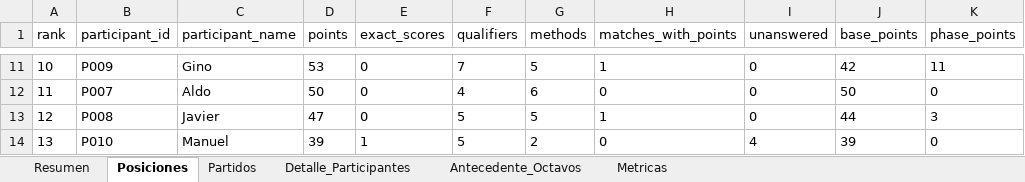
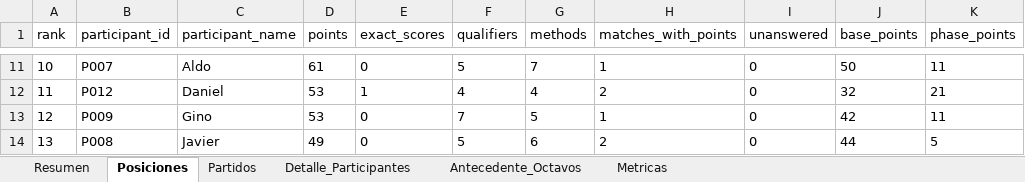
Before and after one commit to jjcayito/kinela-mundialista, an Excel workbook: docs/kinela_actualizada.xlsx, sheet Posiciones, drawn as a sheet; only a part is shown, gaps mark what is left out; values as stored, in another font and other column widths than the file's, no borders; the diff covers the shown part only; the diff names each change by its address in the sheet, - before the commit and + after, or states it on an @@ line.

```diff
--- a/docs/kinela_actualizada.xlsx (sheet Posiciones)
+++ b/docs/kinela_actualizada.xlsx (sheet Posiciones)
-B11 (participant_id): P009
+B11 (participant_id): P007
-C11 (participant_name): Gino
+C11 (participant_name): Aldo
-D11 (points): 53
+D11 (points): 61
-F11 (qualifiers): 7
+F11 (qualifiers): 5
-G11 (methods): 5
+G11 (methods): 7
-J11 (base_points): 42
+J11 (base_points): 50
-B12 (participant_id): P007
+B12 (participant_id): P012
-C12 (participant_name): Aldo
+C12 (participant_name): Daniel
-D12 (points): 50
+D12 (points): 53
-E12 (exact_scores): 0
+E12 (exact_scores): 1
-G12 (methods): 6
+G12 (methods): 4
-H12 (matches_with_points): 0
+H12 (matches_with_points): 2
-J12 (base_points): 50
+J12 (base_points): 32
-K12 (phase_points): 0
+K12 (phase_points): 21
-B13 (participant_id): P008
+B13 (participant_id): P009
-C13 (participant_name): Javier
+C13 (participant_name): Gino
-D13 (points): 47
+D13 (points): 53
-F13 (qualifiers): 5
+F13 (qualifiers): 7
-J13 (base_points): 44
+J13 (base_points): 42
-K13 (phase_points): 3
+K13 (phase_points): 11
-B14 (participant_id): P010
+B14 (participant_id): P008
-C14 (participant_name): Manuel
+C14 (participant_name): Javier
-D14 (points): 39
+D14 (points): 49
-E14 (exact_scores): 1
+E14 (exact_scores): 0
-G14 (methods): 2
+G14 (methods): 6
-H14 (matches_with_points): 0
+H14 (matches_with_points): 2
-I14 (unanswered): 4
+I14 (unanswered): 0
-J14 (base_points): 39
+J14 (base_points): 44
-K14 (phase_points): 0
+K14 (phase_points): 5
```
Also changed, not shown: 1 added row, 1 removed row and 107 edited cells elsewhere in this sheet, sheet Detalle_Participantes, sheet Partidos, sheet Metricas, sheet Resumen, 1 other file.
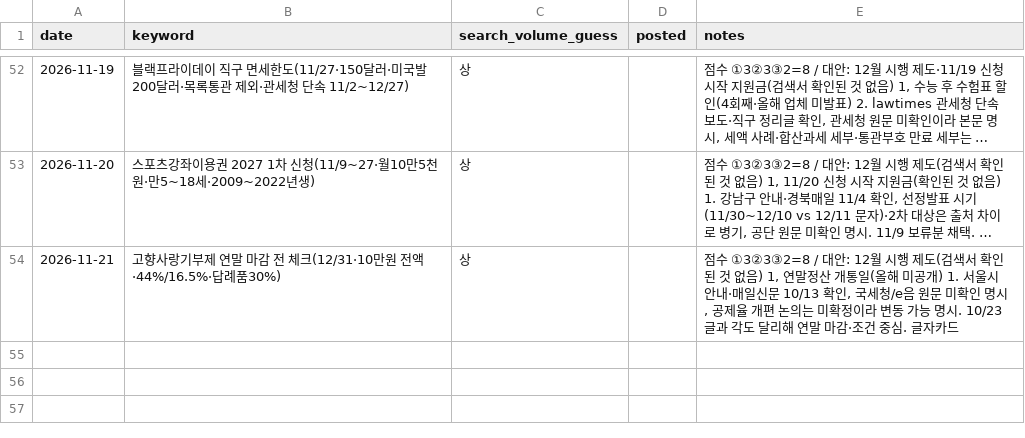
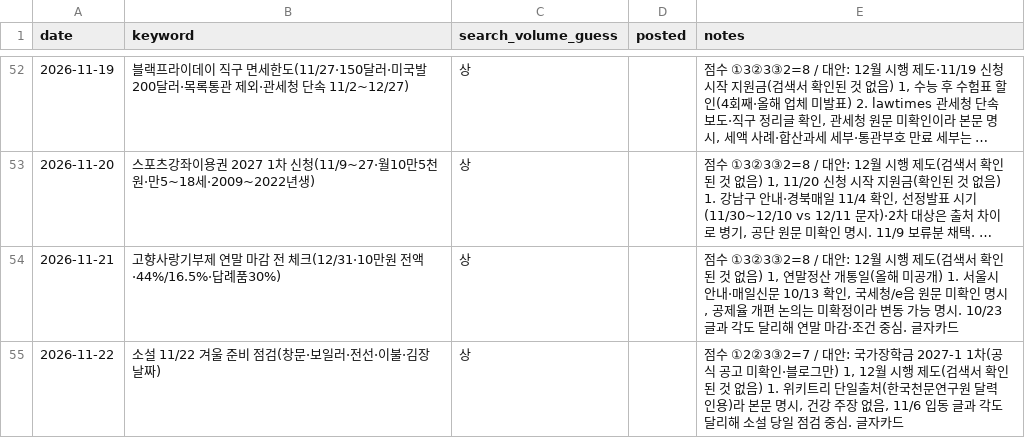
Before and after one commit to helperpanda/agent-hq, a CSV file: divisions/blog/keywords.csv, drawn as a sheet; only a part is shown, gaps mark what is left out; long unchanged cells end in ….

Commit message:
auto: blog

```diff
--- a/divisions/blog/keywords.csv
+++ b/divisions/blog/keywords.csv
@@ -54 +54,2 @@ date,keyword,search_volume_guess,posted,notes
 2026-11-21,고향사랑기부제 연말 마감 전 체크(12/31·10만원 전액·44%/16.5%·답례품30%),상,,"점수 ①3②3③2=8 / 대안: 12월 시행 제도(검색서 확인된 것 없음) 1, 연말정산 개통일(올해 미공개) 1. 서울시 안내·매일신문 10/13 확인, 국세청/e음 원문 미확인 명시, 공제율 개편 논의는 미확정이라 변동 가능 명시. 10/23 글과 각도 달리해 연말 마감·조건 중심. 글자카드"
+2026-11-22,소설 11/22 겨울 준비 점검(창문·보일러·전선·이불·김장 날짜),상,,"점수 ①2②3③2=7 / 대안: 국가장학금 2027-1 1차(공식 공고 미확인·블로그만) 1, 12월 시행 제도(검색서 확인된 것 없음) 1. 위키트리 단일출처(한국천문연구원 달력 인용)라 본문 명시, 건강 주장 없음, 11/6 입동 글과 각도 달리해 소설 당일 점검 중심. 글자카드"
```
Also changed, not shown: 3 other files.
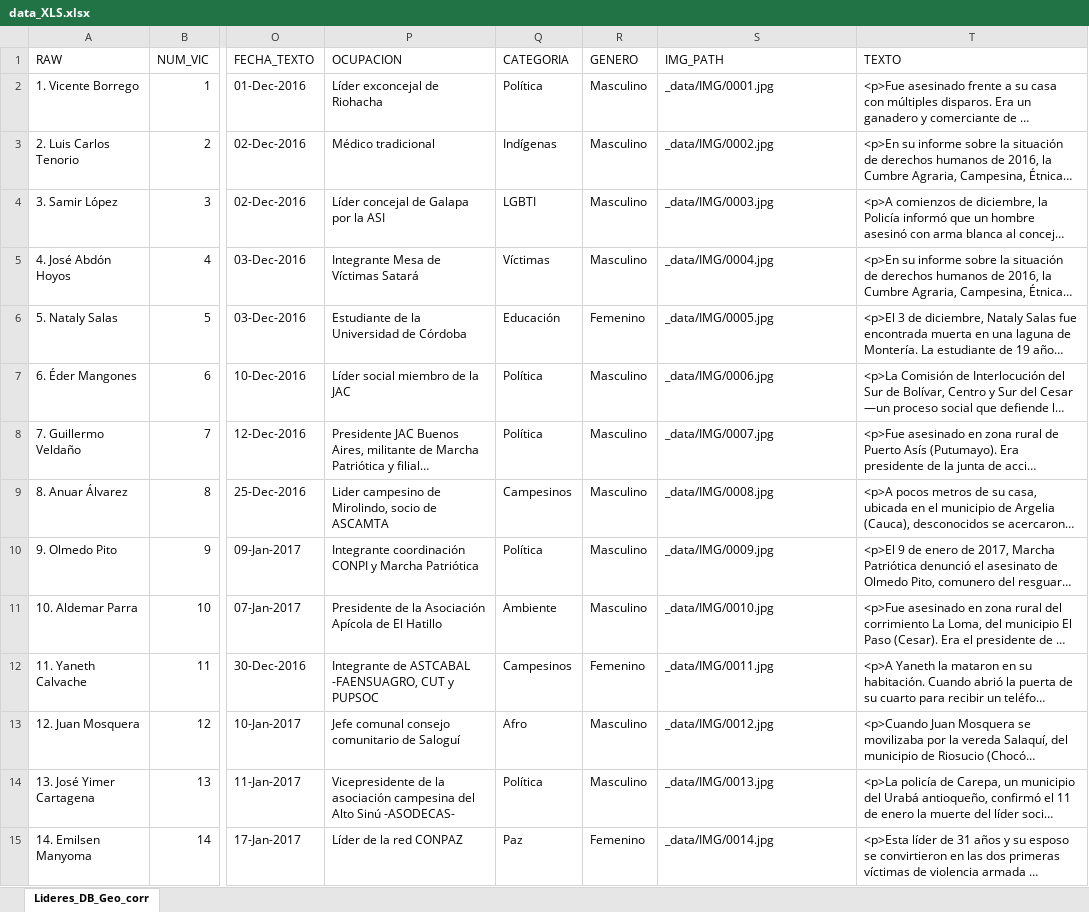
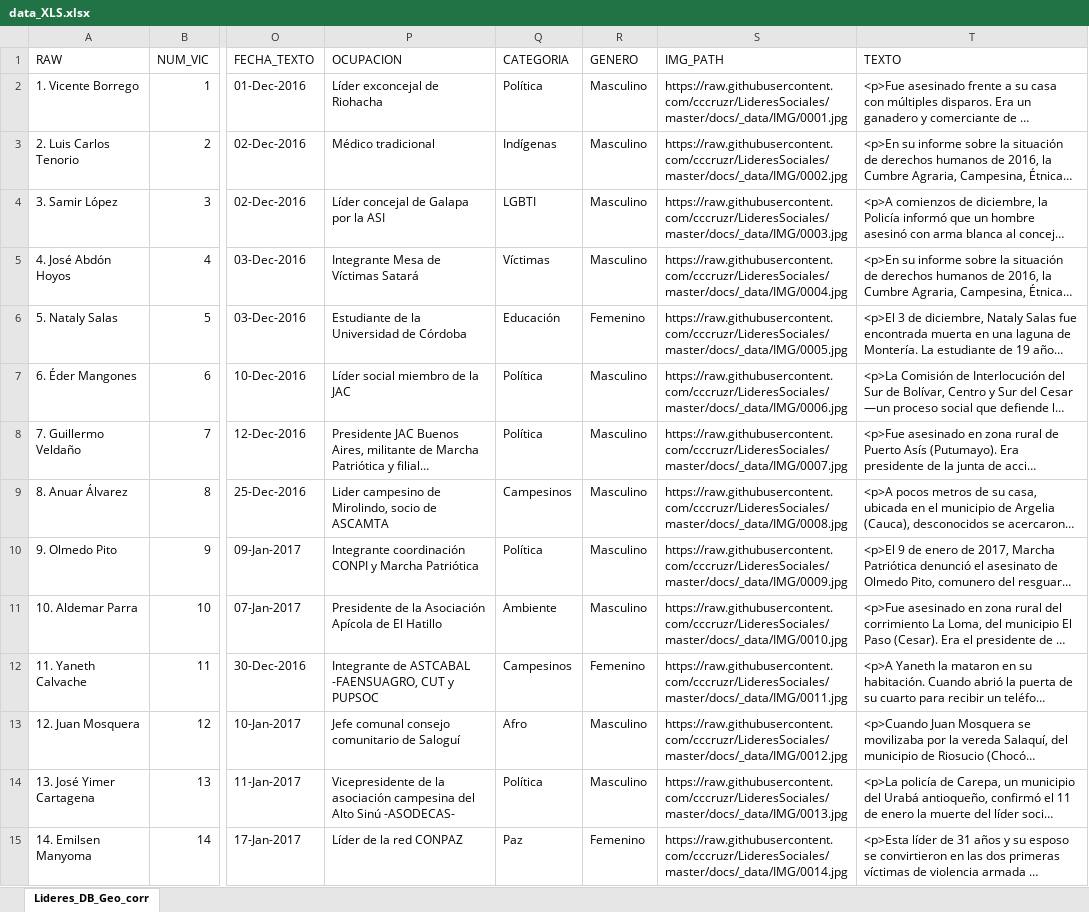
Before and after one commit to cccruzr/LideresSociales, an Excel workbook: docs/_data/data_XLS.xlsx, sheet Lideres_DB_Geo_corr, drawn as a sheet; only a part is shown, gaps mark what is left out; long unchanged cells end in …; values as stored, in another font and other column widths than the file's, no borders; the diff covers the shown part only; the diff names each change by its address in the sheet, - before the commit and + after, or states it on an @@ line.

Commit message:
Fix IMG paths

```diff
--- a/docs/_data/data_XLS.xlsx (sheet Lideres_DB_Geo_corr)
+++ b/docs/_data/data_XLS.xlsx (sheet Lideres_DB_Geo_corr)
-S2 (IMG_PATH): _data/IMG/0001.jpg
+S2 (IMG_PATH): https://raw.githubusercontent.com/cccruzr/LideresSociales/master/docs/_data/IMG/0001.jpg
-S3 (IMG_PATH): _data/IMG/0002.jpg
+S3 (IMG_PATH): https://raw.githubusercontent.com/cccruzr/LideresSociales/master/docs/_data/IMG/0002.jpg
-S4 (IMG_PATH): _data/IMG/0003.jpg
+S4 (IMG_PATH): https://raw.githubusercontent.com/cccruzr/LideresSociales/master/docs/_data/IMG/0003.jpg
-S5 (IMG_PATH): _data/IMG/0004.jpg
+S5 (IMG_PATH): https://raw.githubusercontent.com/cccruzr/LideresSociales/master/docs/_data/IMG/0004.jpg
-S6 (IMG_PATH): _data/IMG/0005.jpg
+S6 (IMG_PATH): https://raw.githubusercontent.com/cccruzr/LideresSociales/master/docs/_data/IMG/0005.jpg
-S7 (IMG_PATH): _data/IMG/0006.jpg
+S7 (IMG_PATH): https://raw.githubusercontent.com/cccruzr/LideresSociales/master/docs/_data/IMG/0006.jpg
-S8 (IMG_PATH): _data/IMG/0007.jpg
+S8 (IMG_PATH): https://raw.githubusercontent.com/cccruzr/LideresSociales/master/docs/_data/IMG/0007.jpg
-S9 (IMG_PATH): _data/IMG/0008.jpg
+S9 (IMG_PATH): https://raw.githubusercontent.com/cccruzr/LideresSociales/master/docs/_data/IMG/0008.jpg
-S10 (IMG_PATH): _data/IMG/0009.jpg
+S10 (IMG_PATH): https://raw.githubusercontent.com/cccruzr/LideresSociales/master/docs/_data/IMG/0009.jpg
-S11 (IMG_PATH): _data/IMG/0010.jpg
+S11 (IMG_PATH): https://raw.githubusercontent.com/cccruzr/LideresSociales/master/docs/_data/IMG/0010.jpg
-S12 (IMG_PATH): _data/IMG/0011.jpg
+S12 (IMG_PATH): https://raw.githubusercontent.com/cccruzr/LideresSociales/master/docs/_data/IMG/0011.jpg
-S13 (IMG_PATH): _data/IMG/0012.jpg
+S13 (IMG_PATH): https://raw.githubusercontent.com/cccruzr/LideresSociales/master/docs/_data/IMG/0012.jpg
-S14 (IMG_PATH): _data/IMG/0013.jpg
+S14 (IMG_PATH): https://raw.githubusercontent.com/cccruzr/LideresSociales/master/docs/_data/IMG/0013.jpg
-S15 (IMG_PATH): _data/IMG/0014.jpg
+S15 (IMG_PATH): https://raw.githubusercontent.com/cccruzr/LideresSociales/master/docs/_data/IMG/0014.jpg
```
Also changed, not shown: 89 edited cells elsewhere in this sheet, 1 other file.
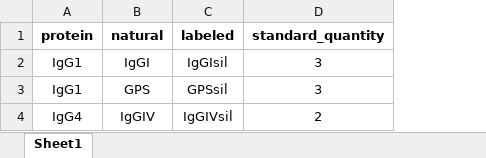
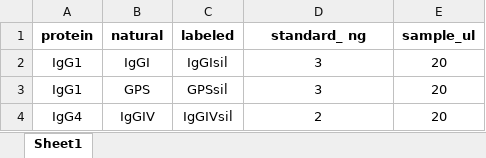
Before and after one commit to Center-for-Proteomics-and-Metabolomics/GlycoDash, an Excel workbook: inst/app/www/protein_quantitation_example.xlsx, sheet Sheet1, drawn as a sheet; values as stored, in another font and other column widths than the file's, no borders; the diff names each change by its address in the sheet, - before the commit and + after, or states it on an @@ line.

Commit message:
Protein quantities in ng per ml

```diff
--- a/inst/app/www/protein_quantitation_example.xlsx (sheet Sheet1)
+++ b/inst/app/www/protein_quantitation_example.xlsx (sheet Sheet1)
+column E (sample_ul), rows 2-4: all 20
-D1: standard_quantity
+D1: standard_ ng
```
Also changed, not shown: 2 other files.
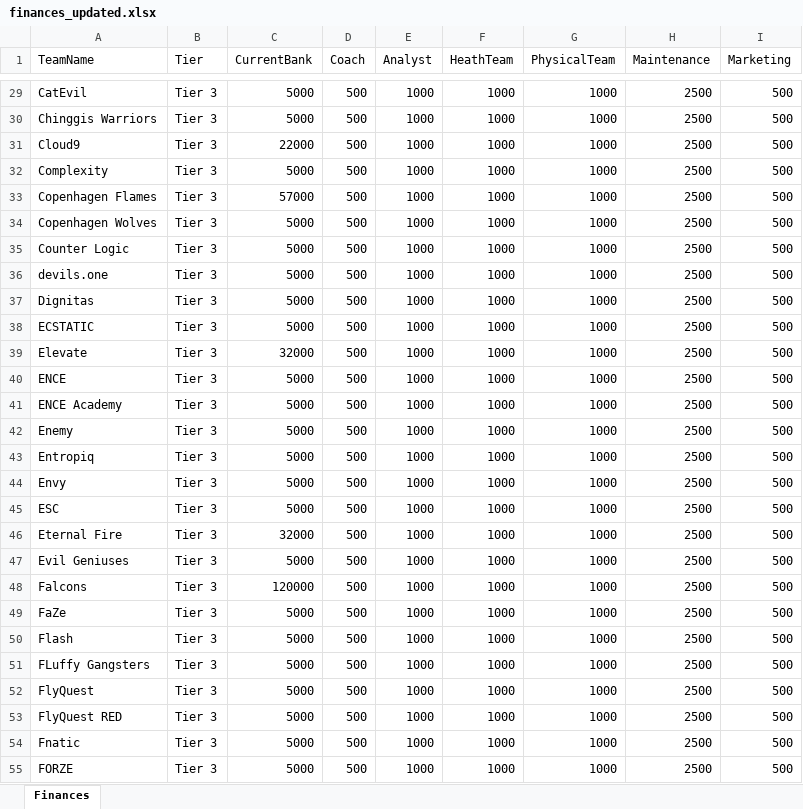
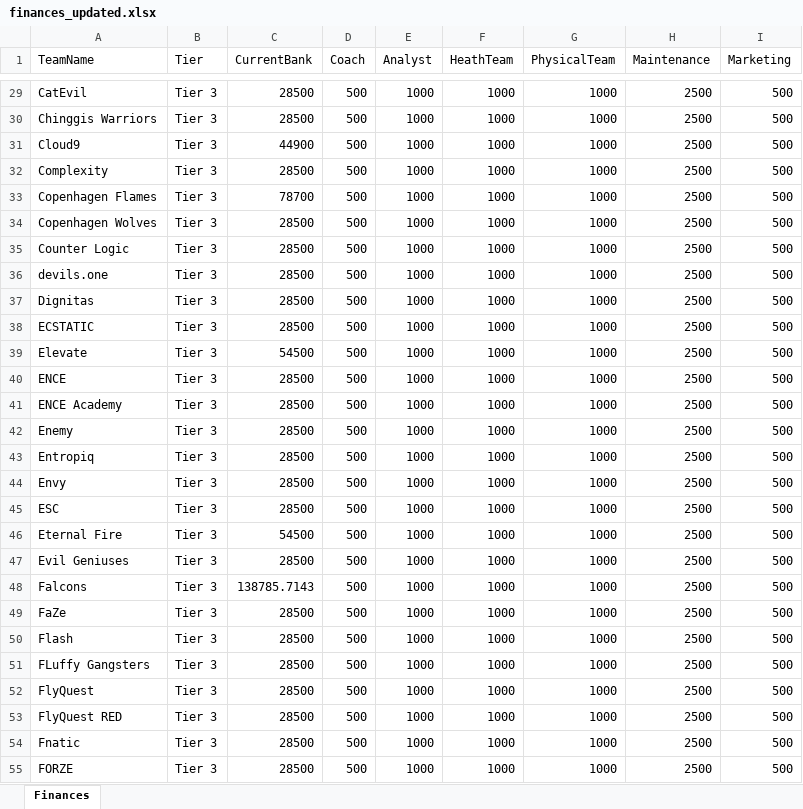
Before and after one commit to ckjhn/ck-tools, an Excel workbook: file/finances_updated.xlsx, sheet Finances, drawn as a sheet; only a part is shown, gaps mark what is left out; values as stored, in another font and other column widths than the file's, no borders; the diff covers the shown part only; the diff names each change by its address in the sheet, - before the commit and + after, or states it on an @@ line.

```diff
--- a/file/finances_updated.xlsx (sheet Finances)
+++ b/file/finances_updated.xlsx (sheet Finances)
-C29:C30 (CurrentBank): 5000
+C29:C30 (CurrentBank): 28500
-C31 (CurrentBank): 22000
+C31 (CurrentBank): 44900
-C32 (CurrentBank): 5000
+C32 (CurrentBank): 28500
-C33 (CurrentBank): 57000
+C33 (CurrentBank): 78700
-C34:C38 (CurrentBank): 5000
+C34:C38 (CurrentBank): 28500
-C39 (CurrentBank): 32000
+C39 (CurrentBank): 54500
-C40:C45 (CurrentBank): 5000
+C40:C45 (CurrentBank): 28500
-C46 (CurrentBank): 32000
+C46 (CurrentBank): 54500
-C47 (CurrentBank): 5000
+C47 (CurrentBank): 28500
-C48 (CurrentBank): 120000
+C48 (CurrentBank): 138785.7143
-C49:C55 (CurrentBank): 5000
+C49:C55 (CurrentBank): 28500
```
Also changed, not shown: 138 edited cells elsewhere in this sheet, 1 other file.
::::::::
◆ PROBLEM: From the data, list each line in which the string "keywords" appears.

◆ RESULT OF THE EXERCISE:
Before and after one commit to helperpanda/agent-hq, a CSV file: divisions/blog/keywords.csv, drawn as a sheet; only a part is shown, gaps mark what is left out; long unchanged cells end in ….
--- a/divisions/blog/keywords.csv
+++ b/divisions/blog/keywords.csv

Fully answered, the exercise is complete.